(Treebeard is a character in the book "Two Towers" by JRR Tolkien)
Spring keepers help stop spring takers from removing them.
Spring takers, live in a place called Springfield where they plant them to grow other springs. Acres and acres of springs growing in the sunshine
Every year, when the springs are ready to be picked and taken to market, it always occurs during the same time frame. Its called spring. Never pick a spring during, summer winter or autumn, only spring.
Here endth thy lesson on springs.
I have to correct kevin, if you want 2 inch drop springs you need to get them in the winter. The growing season is much shorter.
Okay, I see the link and its pointed to some things to hold the springs in place. Wish it could be holding the spring longer but I guess summer has to arrive sometimes...
Anyways, the design of the suspension on our cars doesn't really need anything to keep the coil-springs in position. There are some rubbers to avoid metal friction but that rubber should be replaced when replacing the springs anyways. So why would you need "spring keepers" (not the fantasy stuff Kevin dreams of)? And how would you fit these "keepers" on the control links and suspension bars?
Because the lower springs are so much shorter, when you jack the car up under the body, the springs can topple to the side a bit and then when lowered again, the spring isn't sitting correctly.
A good example, would be using the bumper jack for a flat tyre. The car is on an angle, the spring moves and its a problem.

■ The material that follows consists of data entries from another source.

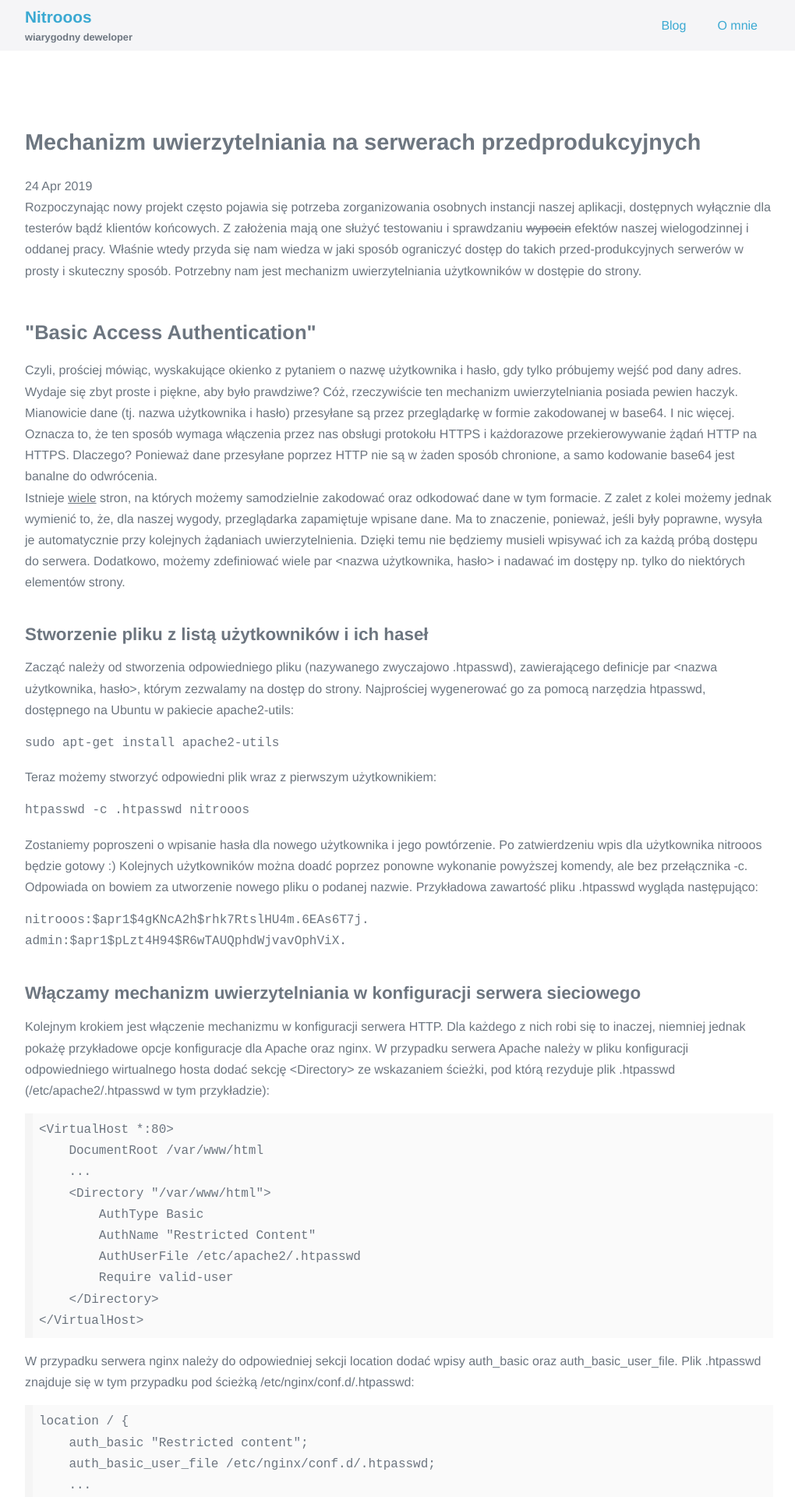
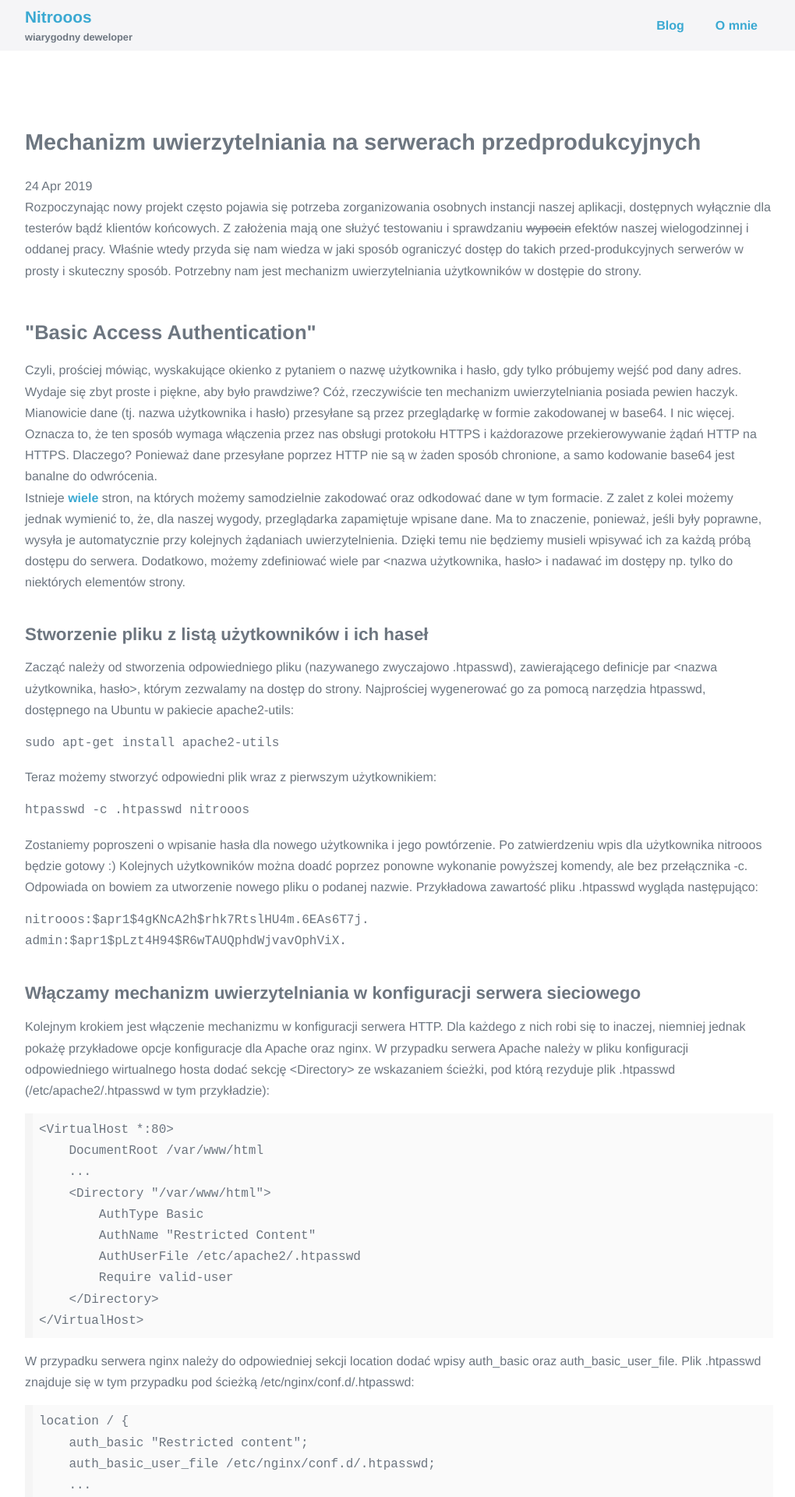
Before and after one commit to Nitrooos/Nitrooos.github.io, a Jekyll site: the page built from _posts/2019-04-24-mechanizm-uwierzytelniania-na-serwerach-przedprodukcyjnych.html, in a window 1280 px wide. Shown: the top 1920 px of the page at 78% size, without its empty margins (128-1148 px from the left). Built offline with Jekyll 4.4.1, drawn with Linux system fonts in a browser that asks for light colours.

Commit message:
[NIT] Styling links and headings

```diff
--- a/_sass/common/colors.scss
+++ b/_sass/common/colors.scss
@@ -4,5 +4,7 @@ $bg-dark: #f5f5f7;
 $code-bg: #fafafa;
 $code-border: #f5f5f5;
 
+$link: #3ba9d2;
+
 $text-main: #6d7680;
 $text-link: #3ba9d2;
--- a/_sass/common/typography.scss
+++ b/_sass/common/typography.scss
@@ -12,25 +12,29 @@ a, figcaption, h1, h2, h3, h4, h5, li, p, pre, ul {
   font-family: Helvetica, Arial, sans-serif;
 }
 
+a {
+  color: $link;
+  font-weight: $font-weight-bold;
+  text-decoration: none;
+}
+
 h1, h2, h3, h4, h5 {
   line-height: 1.2;
+  font-weight: $font-weight-bold;
 }
 
 h1 {
   font-size: 1.8rem;
-  font-weight: $font-weight-bold;
   margin: 60px 0 25px 0;
 }
 
 h2 {
   font-size: 1.6rem;
-  font-weight: $font-weight-bold;
   margin: 50px 0 20px 0;
 }
 
 h3 {
   font-size: 1.4rem;
-  font-weight: $font-weight-bold;
   margin: 40px 0 15px 0;
 }
 
```
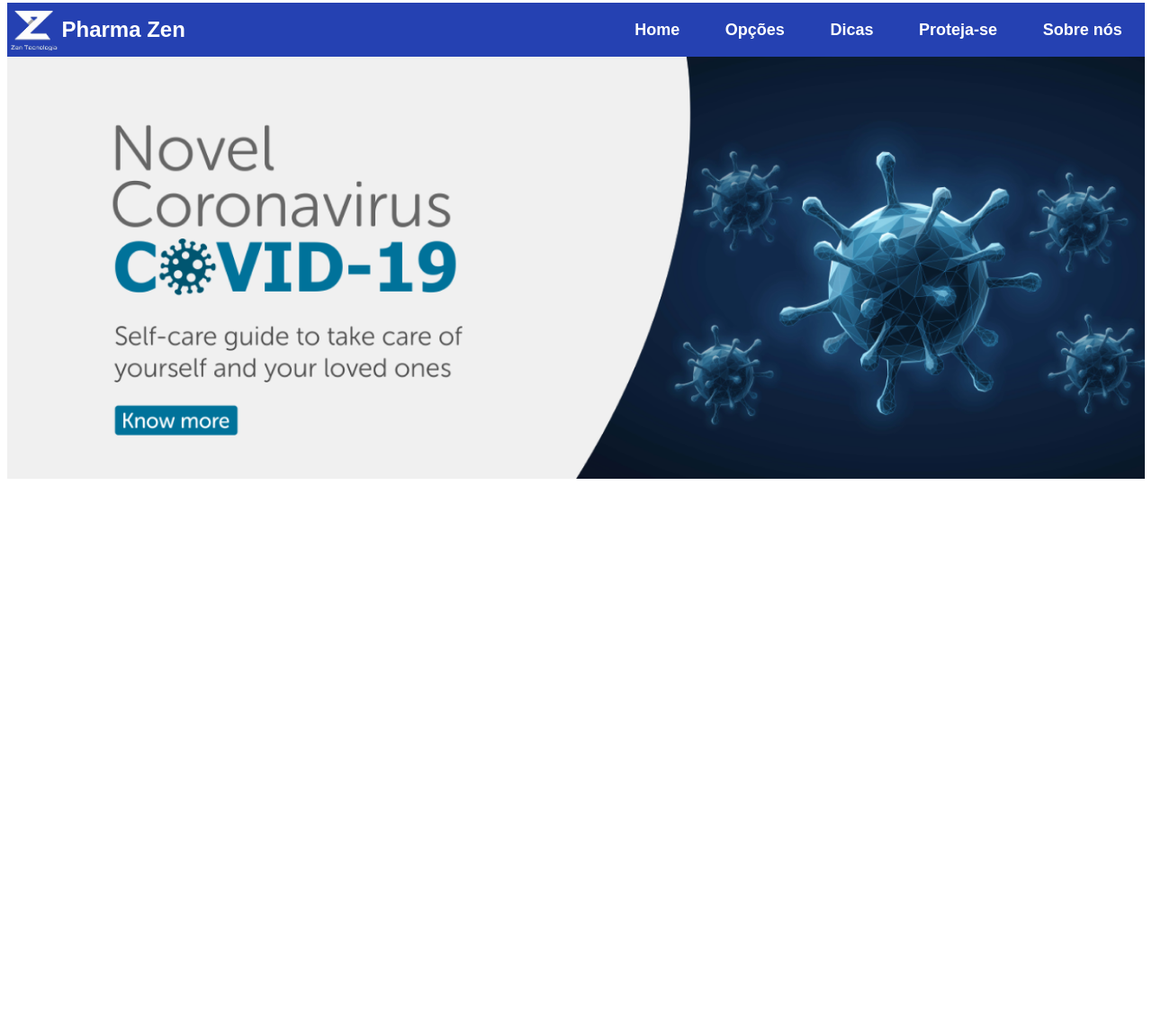
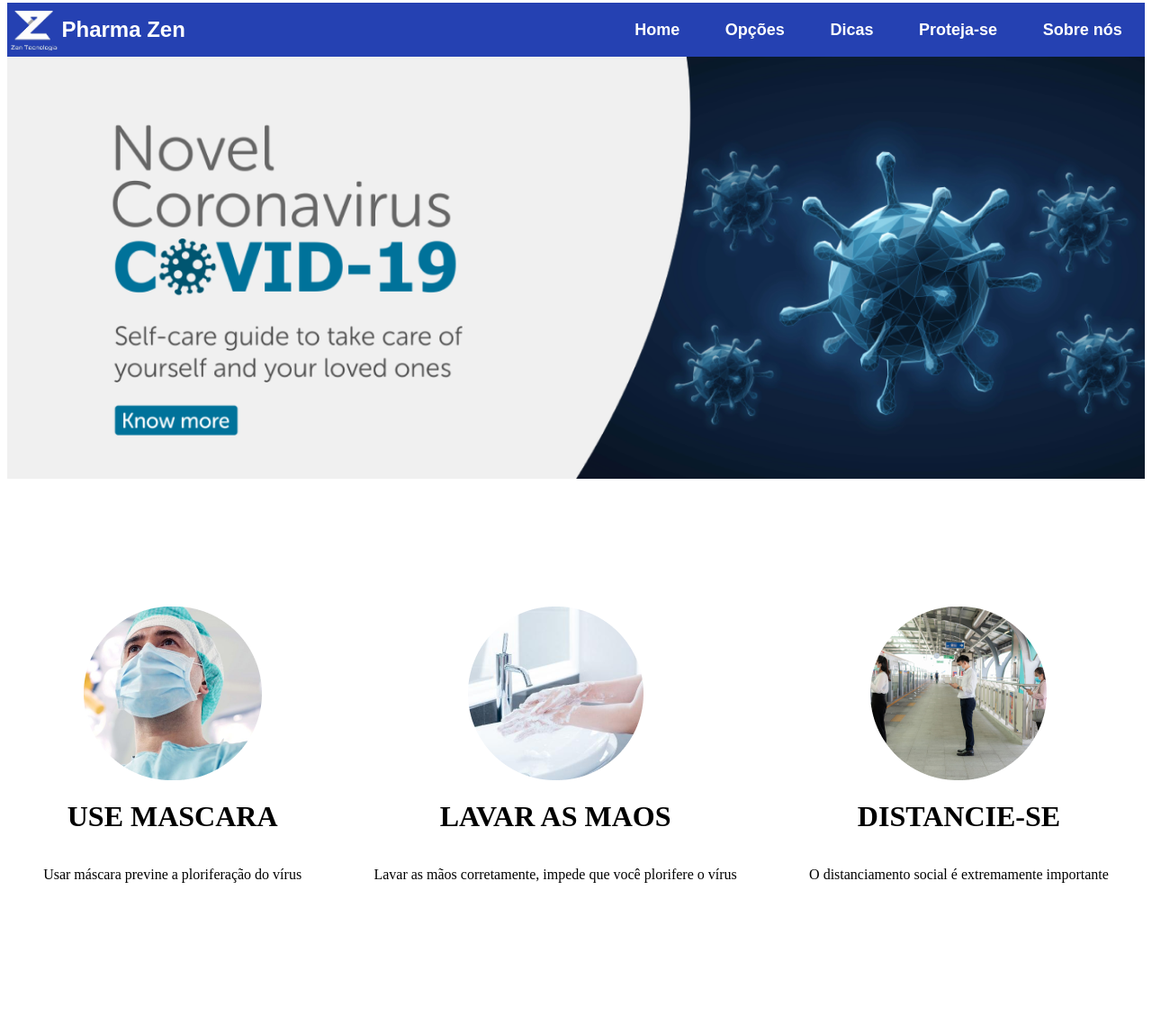
Before and after one commit to Felipe-Costa09/pharma-zen, a plain HTML site: page index.html in a window 1280 px wide. Shown: the part 5-1144 px from the top of the page at 90% size. Before the commit the page ends 800 px from the top, so only its background shows below. Drawn offline with Linux system fonts and the light colour scheme.

Commit message:
commit imagens

```diff
--- a/index.html
+++ b/index.html
@@ -27,6 +27,23 @@
         <img src="assets/images/Hero.png">
 
       </div>
+      <div class="container">
+        <div class="content">
+            <img src = "assets/images/usar-mascara 1.png">
+            <h1>USE MASCARA</h1>
+            <p>Usar máscara previne a ploriferação do vírus</p>
+        </div>
+        <div class="content">
+            <img src="assets/images/lavar-as-maos 1.png">
+            <h1>LAVAR AS MAOS </h1>
+            <p>Lavar as mãos corretamente, impede que você plorifere o vírus</p>
+        </div>
+        <div class="content">
+            <img src="assets/images/distanciamento social 1.png">
+            <h1>DISTANCIE-SE</h1>
+            <p>O distanciamento social é extremamente importante</p>
+        </div>
+      </div>
 
 </body>
 </html>
--- a/style.css
+++ b/style.css
@@ -56,3 +56,19 @@ nav.navbar  ol {
 div.hero img {
     width: 100%;
 }
+
+div.container {
+    display: flex;
+    flex-direction: row;
+    justify-content: space-around;
+    align-items: center;
+    height: 600px;
+    width: 100%;
+}
+
+div.content {
+    display: flex;
+    flex-direction: column;
+    justify-content: space-around;
+    align-items: center;
+}
```
Also changed, not shown: assets/images/distanciamento social 1.png (added), assets/images/lavar-as-maos 1.png (added), assets/images/usar-mascara 1.png (added).
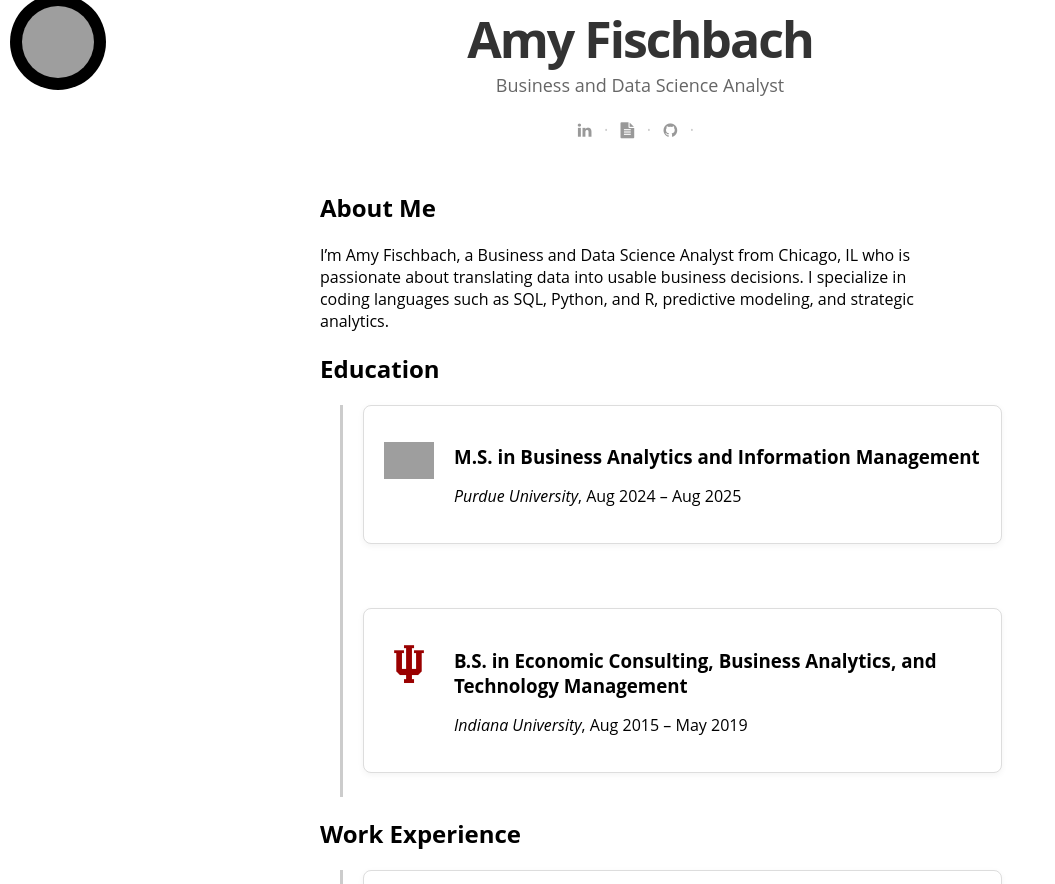
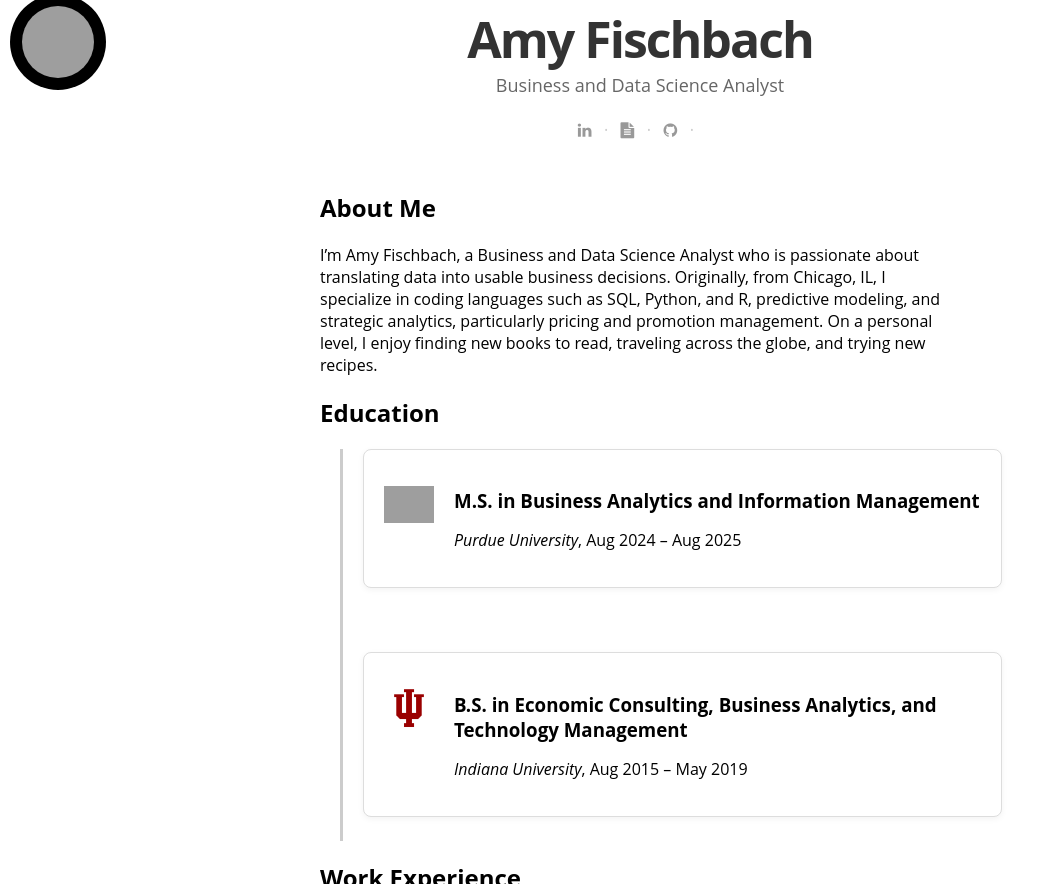
Before and after one commit to AmyFischbach/AmyFischbach.github.io, a Jekyll site: the page built from index.html, in a window 1280 px wide and 900 px high, scrolled down 504 px, cut to the strip 16-900 px from the top of the window. Shown: the whole strip, without its empty margins (0-1055 px from the left). Built offline with Jekyll 4.4.1, drawn with Linux system fonts in a browser that asks for light colours; nearby versions of some CDN libraries; some web fonts are replaced; the list of posts is cut into pages by our own code; grey boxes are pictures that could not be loaded.

Commit message:
Update index.html

```diff
--- a/index.html
+++ b/index.html
@@ -31,7 +31,9 @@
 
   <section>
     <h2>About Me</h2>
-    <p>I’m Amy Fischbach, a Business and Data Science Analyst from Chicago, IL who is passionate about translating data into usable business decisions. I specialize in coding languages such as SQL, Python, and R, predictive modeling, and strategic analytics.</p>
+    <p>I’m Amy Fischbach, a Business and Data Science Analyst who is passionate about translating data into usable business decisions. Originally, from Chicago, IL, I specialize in coding languages such as SQL, Python, and R, predictive modeling, and strategic analytics, particularly pricing and promotion management.
+On a personal level, I enjoy finding new books to read, traveling across the globe, and trying new recipes.
+</p>
   </section>
 
   <section>
```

I've just left the standard coils in mine and its dropped maybe 3/4 of an inch over the last 53 years anyway.